**The task**:
Make an exact copy of every entry, leaving the pictures out.

**Data for this exercise**:
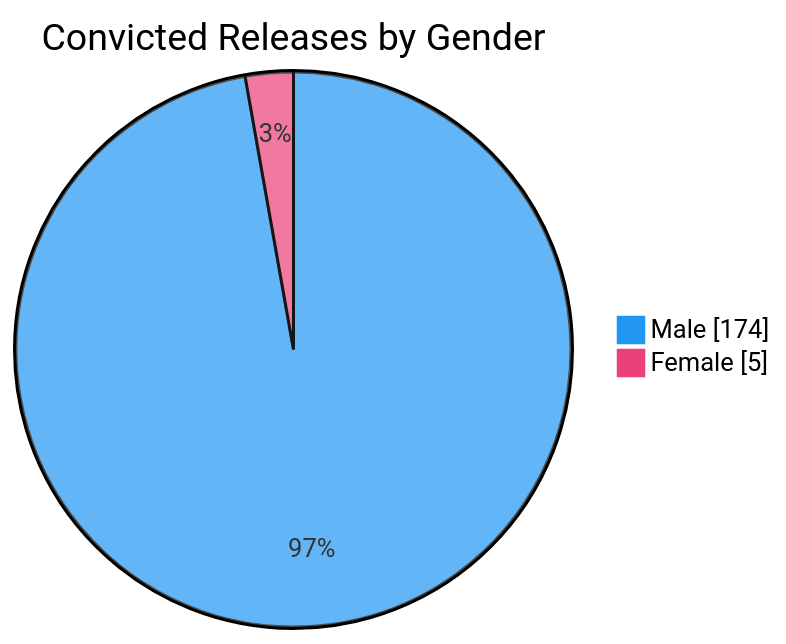
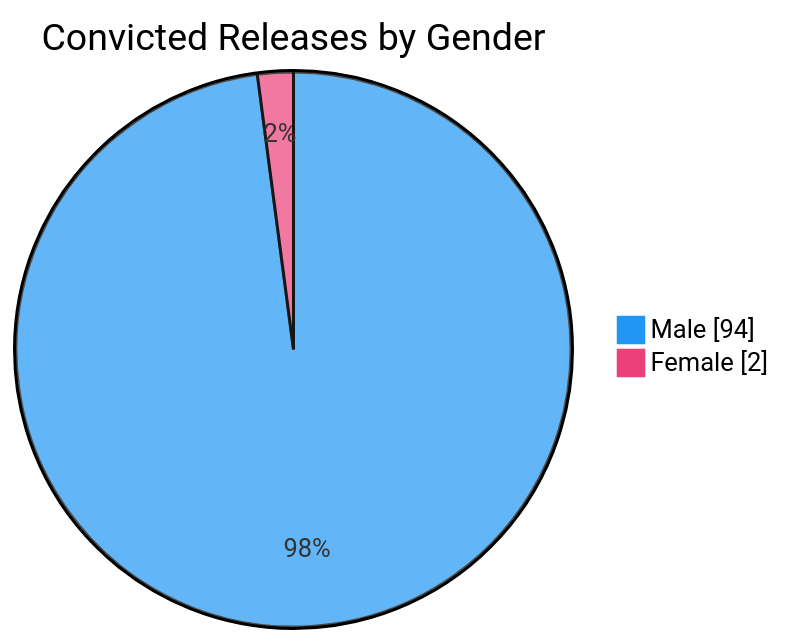
One commit to nuuuwan/lk_prisons changed the sixth of 7 diagrams in README.md. Above: the diagram before and after it, drawn with Mermaid. The commit also changed other lines of this file and 1 other file, not shown here.

````diff
--- a/README.md
+++ b/README.md
@@ -98,6 +98,6 @@
 ```mermaid
 %%{init: {'themeVariables': {'pie1': '#2196F3', 'pie2': '#EC407A'}}}%%
 pie showData title Convicted Releases by Gender
-    "Male" : 174
-    "Female" : 5
+    "Male" : 94
+    "Female" : 2
 ```
````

**Response box**:
One commit to nuuuwan/lk_prisons changed the sixth of 7 diagrams in README.md. Above: the diagram before and after it, drawn with Mermaid. The commit also changed other lines of this file and 1 other file, not shown here.

````diff
--- a/README.md
+++ b/README.md
@@ -98,6 +98,6 @@
 ```mermaid
 %%{init: {'themeVariables': {'pie1': '#2196F3', 'pie2': '#EC407A'}}}%%
 pie showData title Convicted Releases by Gender
-    "Male" : 174
-    "Female" : 5
+    "Male" : 94
+    "Female" : 2
 ```
````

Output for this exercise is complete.